BEGIN Data for this task
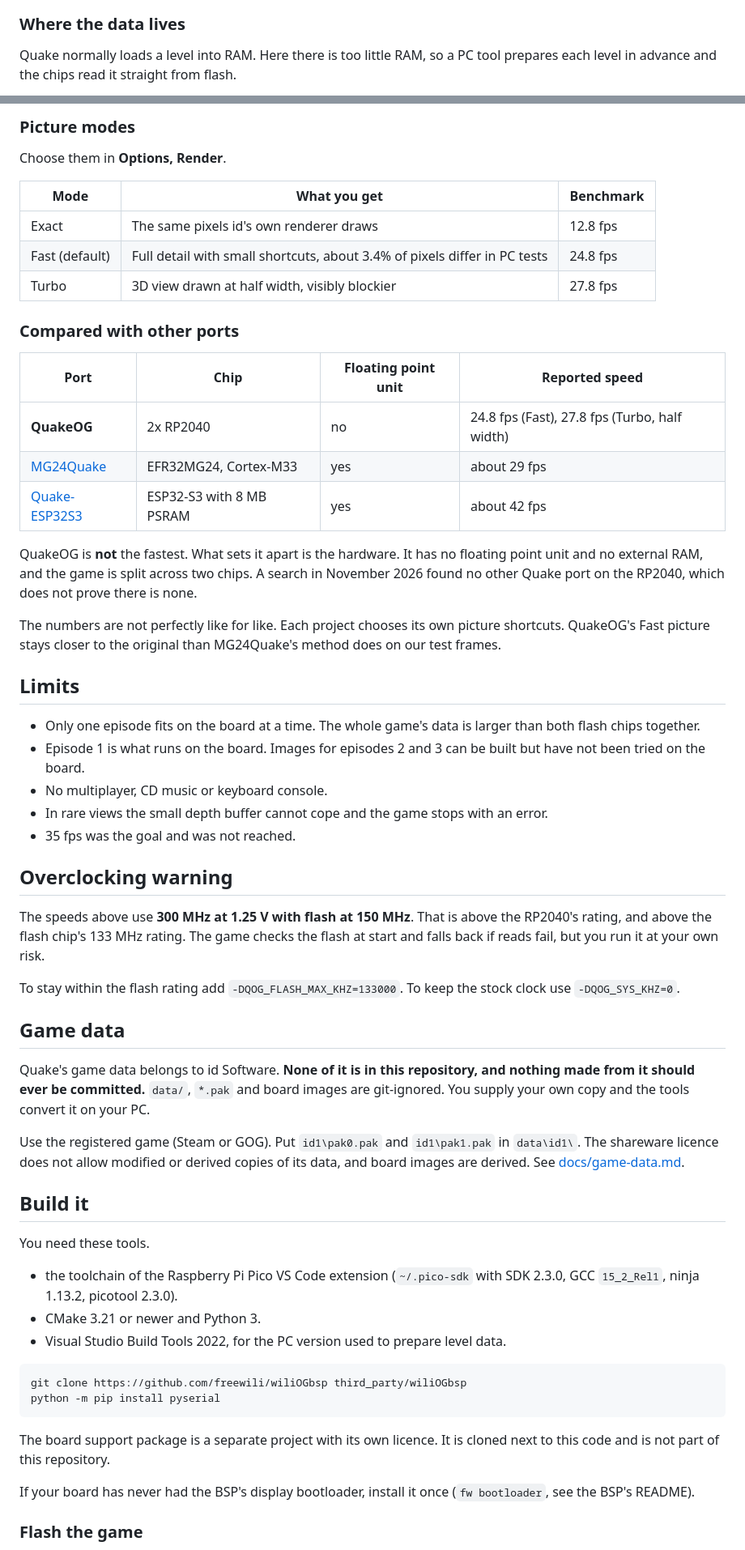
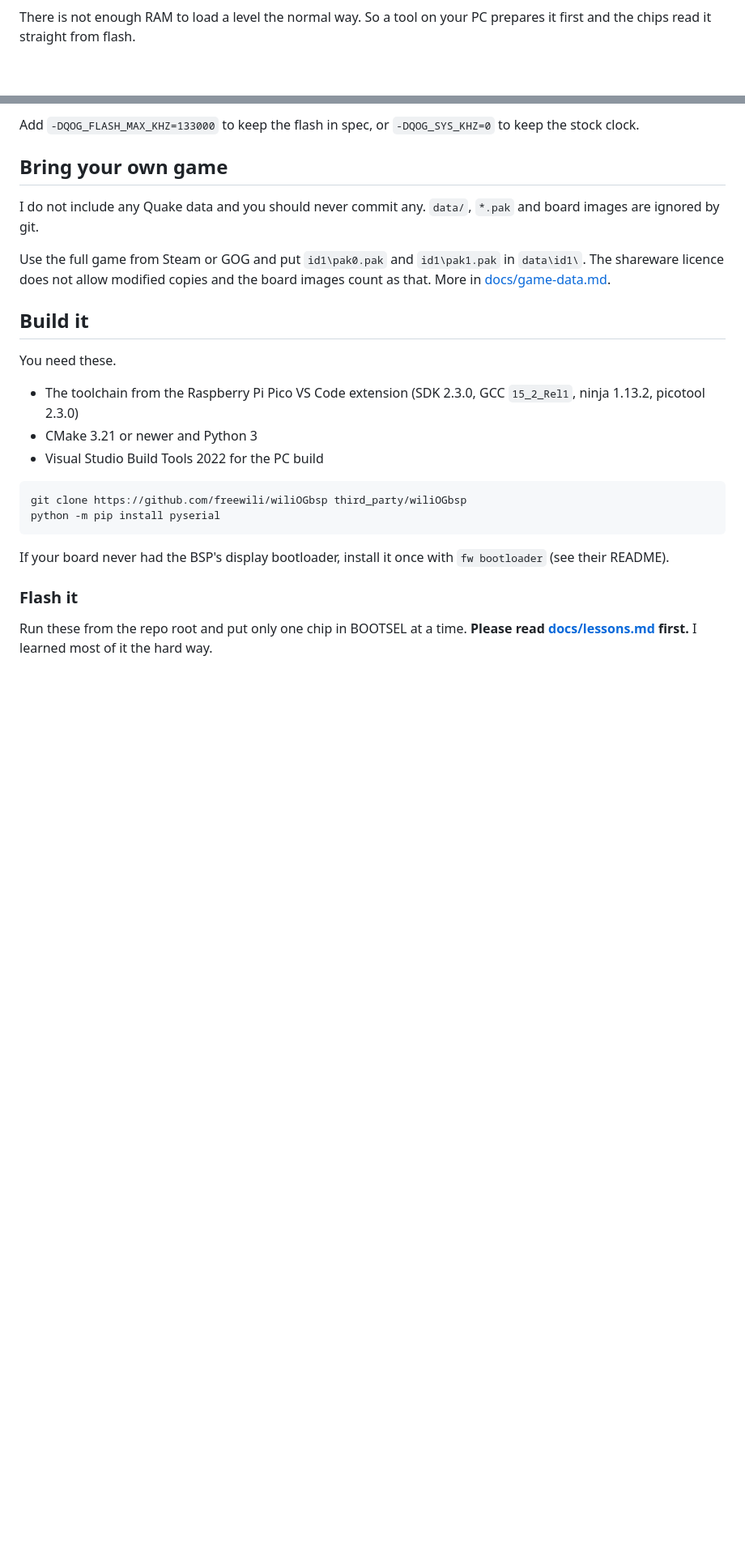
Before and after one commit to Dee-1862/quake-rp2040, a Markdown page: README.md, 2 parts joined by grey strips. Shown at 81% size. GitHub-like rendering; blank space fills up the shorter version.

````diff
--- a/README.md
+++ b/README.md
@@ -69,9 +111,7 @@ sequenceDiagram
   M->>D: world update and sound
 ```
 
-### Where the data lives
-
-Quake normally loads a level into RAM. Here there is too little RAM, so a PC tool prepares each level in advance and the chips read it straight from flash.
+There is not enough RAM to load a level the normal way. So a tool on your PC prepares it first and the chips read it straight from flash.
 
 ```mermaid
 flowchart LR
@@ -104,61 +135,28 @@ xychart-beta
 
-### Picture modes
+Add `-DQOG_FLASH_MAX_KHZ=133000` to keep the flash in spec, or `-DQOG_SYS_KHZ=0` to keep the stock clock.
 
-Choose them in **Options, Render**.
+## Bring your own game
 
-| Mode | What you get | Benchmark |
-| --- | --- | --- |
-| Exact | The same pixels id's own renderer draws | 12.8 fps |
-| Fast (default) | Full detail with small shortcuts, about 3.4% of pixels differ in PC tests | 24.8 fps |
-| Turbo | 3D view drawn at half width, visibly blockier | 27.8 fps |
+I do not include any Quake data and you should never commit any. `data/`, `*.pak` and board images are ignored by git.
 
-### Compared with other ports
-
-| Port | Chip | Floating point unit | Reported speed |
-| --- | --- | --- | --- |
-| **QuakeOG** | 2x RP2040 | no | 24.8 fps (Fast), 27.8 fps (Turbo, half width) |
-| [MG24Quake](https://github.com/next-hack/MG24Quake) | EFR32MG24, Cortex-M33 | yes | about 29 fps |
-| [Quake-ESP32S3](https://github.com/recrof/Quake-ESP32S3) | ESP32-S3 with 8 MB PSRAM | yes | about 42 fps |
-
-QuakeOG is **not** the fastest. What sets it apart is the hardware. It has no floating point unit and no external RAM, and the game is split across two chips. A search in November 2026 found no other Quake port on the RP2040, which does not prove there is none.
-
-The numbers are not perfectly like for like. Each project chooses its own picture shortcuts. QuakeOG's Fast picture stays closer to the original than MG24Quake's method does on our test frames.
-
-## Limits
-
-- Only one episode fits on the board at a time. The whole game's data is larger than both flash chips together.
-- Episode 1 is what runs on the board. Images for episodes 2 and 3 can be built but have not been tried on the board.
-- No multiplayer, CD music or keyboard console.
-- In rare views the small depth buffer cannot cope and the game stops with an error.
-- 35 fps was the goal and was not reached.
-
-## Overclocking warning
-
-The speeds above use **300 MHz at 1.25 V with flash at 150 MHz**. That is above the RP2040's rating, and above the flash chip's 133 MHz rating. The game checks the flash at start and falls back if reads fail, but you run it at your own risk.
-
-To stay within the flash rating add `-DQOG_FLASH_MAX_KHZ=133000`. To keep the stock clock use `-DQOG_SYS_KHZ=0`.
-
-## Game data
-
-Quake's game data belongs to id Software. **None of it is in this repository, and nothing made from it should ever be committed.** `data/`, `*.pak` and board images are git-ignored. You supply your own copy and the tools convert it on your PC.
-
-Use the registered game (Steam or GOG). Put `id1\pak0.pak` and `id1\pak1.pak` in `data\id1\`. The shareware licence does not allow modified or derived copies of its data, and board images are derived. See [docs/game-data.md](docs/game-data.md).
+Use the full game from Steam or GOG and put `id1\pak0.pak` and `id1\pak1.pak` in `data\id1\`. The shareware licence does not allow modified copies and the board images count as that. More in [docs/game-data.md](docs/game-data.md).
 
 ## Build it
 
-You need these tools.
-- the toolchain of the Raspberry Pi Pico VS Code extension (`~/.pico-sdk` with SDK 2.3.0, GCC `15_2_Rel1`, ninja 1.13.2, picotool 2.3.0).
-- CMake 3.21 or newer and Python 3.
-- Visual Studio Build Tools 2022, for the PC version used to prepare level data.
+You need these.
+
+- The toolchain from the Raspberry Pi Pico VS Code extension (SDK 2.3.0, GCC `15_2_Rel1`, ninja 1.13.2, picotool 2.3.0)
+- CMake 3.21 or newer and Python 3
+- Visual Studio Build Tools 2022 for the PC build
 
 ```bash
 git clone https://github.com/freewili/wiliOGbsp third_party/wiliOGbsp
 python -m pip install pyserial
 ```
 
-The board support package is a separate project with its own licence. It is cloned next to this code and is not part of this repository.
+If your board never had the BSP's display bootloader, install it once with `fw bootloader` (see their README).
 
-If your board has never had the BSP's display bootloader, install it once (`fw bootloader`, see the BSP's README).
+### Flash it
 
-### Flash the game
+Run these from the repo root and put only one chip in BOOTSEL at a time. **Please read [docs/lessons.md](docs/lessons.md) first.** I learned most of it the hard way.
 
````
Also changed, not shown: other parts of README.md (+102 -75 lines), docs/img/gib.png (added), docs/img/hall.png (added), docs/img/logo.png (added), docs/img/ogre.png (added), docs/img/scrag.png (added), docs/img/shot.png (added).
END Data for this task
● **Work item**
Retype the data above exactly, dropping every picture.

● **Solution to this problem**
Before and after one commit to Dee-1862/quake-rp2040, a Markdown page: README.md, 2 parts joined by grey strips. Shown at 81% size. GitHub-like rendering; blank space fills up the shorter version.

````diff
--- a/README.md
+++ b/README.md
@@ -69,9 +111,7 @@ sequenceDiagram
   M->>D: world update and sound
 ```
 
-### Where the data lives
-
-Quake normally loads a level into RAM. Here there is too little RAM, so a PC tool prepares each level in advance and the chips read it straight from flash.
+There is not enough RAM to load a level the normal way. So a tool on your PC prepares it first and the chips read it straight from flash.
 
 ```mermaid
 flowchart LR
@@ -104,61 +135,28 @@ xychart-beta
 
-### Picture modes
+Add `-DQOG_FLASH_MAX_KHZ=133000` to keep the flash in spec, or `-DQOG_SYS_KHZ=0` to keep the stock clock.
 
-Choose them in **Options, Render**.
+## Bring your own game
 
-| Mode | What you get | Benchmark |
-| --- | --- | --- |
-| Exact | The same pixels id's own renderer draws | 12.8 fps |
-| Fast (default) | Full detail with small shortcuts, about 3.4% of pixels differ in PC tests | 24.8 fps |
-| Turbo | 3D view drawn at half width, visibly blockier | 27.8 fps |
+I do not include any Quake data and you should never commit any. `data/`, `*.pak` and board images are ignored by git.
 
-### Compared with other ports
-
-| Port | Chip | Floating point unit | Reported speed |
-| --- | --- | --- | --- |
-| **QuakeOG** | 2x RP2040 | no | 24.8 fps (Fast), 27.8 fps (Turbo, half width) |
-| [MG24Quake](https://github.com/next-hack/MG24Quake) | EFR32MG24, Cortex-M33 | yes | about 29 fps |
-| [Quake-ESP32S3](https://github.com/recrof/Quake-ESP32S3) | ESP32-S3 with 8 MB PSRAM | yes | about 42 fps |
-
-QuakeOG is **not** the fastest. What sets it apart is the hardware. It has no floating point unit and no external RAM, and the game is split across two chips. A search in November 2026 found no other Quake port on the RP2040, which does not prove there is none.
-
-The numbers are not perfectly like for like. Each project chooses its own picture shortcuts. QuakeOG's Fast picture stays closer to the original than MG24Quake's method does on our test frames.
-
-## Limits
-
-- Only one episode fits on the board at a time. The whole game's data is larger than both flash chips together.
-- Episode 1 is what runs on the board. Images for episodes 2 and 3 can be built but have not been tried on the board.
-- No multiplayer, CD music or keyboard console.
-- In rare views the small depth buffer cannot cope and the game stops with an error.
-- 35 fps was the goal and was not reached.
-
-## Overclocking warning
-
-The speeds above use **300 MHz at 1.25 V with flash at 150 MHz**. That is above the RP2040's rating, and above the flash chip's 133 MHz rating. The game checks the flash at start and falls back if reads fail, but you run it at your own risk.
-
-To stay within the flash rating add `-DQOG_FLASH_MAX_KHZ=133000`. To keep the stock clock use `-DQOG_SYS_KHZ=0`.
-
-## Game data
-
-Quake's game data belongs to id Software. **None of it is in this repository, and nothing made from it should ever be committed.** `data/`, `*.pak` and board images are git-ignored. You supply your own copy and the tools convert it on your PC.
-
-Use the registered game (Steam or GOG). Put `id1\pak0.pak` and `id1\pak1.pak` in `data\id1\`. The shareware licence does not allow modified or derived copies of its data, and board images are derived. See [docs/game-data.md](docs/game-data.md).
+Use the full game from Steam or GOG and put `id1\pak0.pak` and `id1\pak1.pak` in `data\id1\`. The shareware licence does not allow modified copies and the board images count as that. More in [docs/game-data.md](docs/game-data.md).
 
 ## Build it
 
-You need these tools.
-- the toolchain of the Raspberry Pi Pico VS Code extension (`~/.pico-sdk` with SDK 2.3.0, GCC `15_2_Rel1`, ninja 1.13.2, picotool 2.3.0).
-- CMake 3.21 or newer and Python 3.
-- Visual Studio Build Tools 2022, for the PC version used to prepare level data.
+You need these.
+
+- The toolchain from the Raspberry Pi Pico VS Code extension (SDK 2.3.0, GCC `15_2_Rel1`, ninja 1.13.2, picotool 2.3.0)
+- CMake 3.21 or newer and Python 3
+- Visual Studio Build Tools 2022 for the PC build
 
 ```bash
 git clone https://github.com/freewili/wiliOGbsp third_party/wiliOGbsp
 python -m pip install pyserial
 ```
 
-The board support package is a separate project with its own licence. It is cloned next to this code and is not part of this repository.
+If your board never had the BSP's display bootloader, install it once with `fw bootloader` (see their README).
 
-If your board has never had the BSP's display bootloader, install it once (`fw bootloader`, see the BSP's README).
+### Flash it
 
-### Flash the game
+Run these from the repo root and put only one chip in BOOTSEL at a time. **Please read [docs/lessons.md](docs/lessons.md) first.** I learned most of it the hard way.
 
````
Also changed, not shown: other parts of README.md (+102 -75 lines), docs/img/gib.png (added), docs/img/hall.png (added), docs/img/logo.png (added), docs/img/ogre.png (added), docs/img/scrag.png (added), docs/img/shot.png (added).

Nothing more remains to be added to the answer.